■ **DATA PROVIDED**
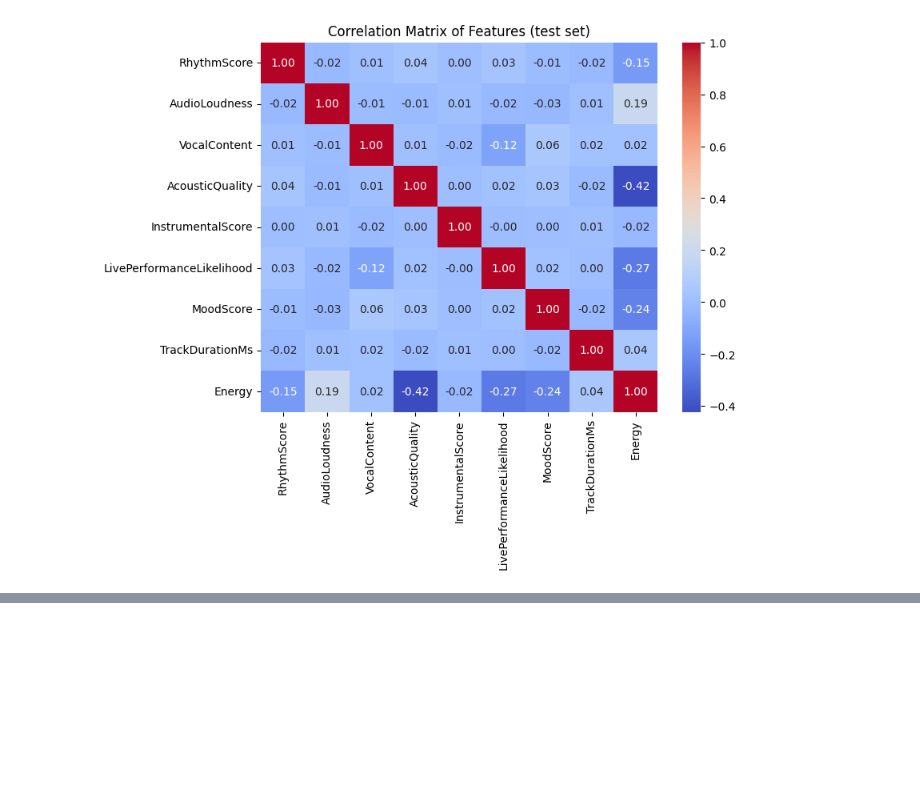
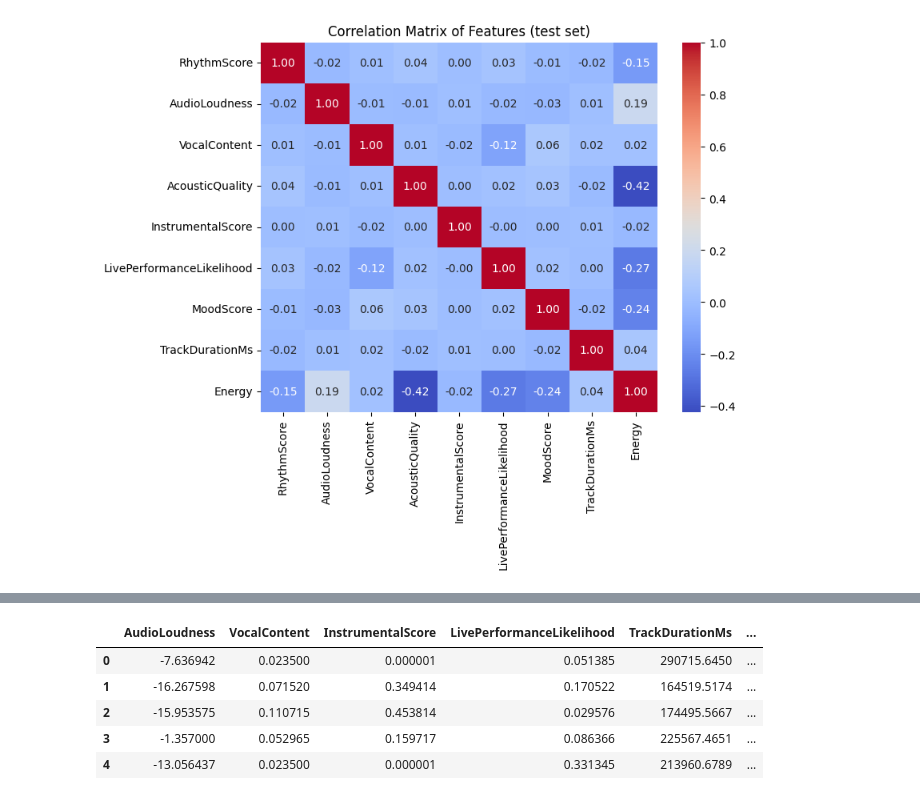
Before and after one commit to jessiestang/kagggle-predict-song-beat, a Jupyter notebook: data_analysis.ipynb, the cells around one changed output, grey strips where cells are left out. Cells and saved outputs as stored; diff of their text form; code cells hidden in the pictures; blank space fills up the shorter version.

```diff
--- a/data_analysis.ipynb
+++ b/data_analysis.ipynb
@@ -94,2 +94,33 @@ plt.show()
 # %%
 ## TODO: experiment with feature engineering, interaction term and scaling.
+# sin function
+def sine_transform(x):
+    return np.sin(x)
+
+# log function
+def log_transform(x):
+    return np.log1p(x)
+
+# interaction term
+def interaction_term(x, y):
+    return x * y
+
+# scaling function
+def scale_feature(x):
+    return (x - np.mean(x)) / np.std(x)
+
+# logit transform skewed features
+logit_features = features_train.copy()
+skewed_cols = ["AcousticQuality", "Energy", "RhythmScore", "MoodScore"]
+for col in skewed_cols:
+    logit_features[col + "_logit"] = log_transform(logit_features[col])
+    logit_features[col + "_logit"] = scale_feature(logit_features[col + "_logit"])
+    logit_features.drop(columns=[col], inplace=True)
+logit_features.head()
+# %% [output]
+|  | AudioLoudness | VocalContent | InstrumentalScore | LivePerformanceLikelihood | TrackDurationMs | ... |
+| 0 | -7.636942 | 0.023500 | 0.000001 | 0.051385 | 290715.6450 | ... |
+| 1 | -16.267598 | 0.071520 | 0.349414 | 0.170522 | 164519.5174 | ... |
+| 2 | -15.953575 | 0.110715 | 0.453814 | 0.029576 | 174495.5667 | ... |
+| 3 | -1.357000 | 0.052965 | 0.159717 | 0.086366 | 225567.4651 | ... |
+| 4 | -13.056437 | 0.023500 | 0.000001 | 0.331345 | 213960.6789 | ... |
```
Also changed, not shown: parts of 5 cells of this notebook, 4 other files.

■ **AIM OF THE TASK**
Could the entries above be written out word for word, pictures excluded?

■ **EXERCISE ANSWER**
Before and after one commit to jessiestang/kagggle-predict-song-beat, a Jupyter notebook: data_analysis.ipynb, the cells around one changed output, grey strips where cells are left out. Cells and saved outputs as stored; diff of their text form; code cells hidden in the pictures; blank space fills up the shorter version.

```diff
--- a/data_analysis.ipynb
+++ b/data_analysis.ipynb
@@ -94,2 +94,33 @@ plt.show()
 # %%
 ## TODO: experiment with feature engineering, interaction term and scaling.
+# sin function
+def sine_transform(x):
+    return np.sin(x)
+
+# log function
+def log_transform(x):
+    return np.log1p(x)
+
+# interaction term
+def interaction_term(x, y):
+    return x * y
+
+# scaling function
+def scale_feature(x):
+    return (x - np.mean(x)) / np.std(x)
+
+# logit transform skewed features
+logit_features = features_train.copy()
+skewed_cols = ["AcousticQuality", "Energy", "RhythmScore", "MoodScore"]
+for col in skewed_cols:
+    logit_features[col + "_logit"] = log_transform(logit_features[col])
+    logit_features[col + "_logit"] = scale_feature(logit_features[col + "_logit"])
+    logit_features.drop(columns=[col], inplace=True)
+logit_features.head()
+# %% [output]
+|  | AudioLoudness | VocalContent | InstrumentalScore | LivePerformanceLikelihood | TrackDurationMs | ... |
+| 0 | -7.636942 | 0.023500 | 0.000001 | 0.051385 | 290715.6450 | ... |
+| 1 | -16.267598 | 0.071520 | 0.349414 | 0.170522 | 164519.5174 | ... |
+| 2 | -15.953575 | 0.110715 | 0.453814 | 0.029576 | 174495.5667 | ... |
+| 3 | -1.357000 | 0.052965 | 0.159717 | 0.086366 | 225567.4651 | ... |
+| 4 | -13.056437 | 0.023500 | 0.000001 | 0.331345 | 213960.6789 | ... |
```
Also changed, not shown: parts of 5 cells of this notebook, 4 other files.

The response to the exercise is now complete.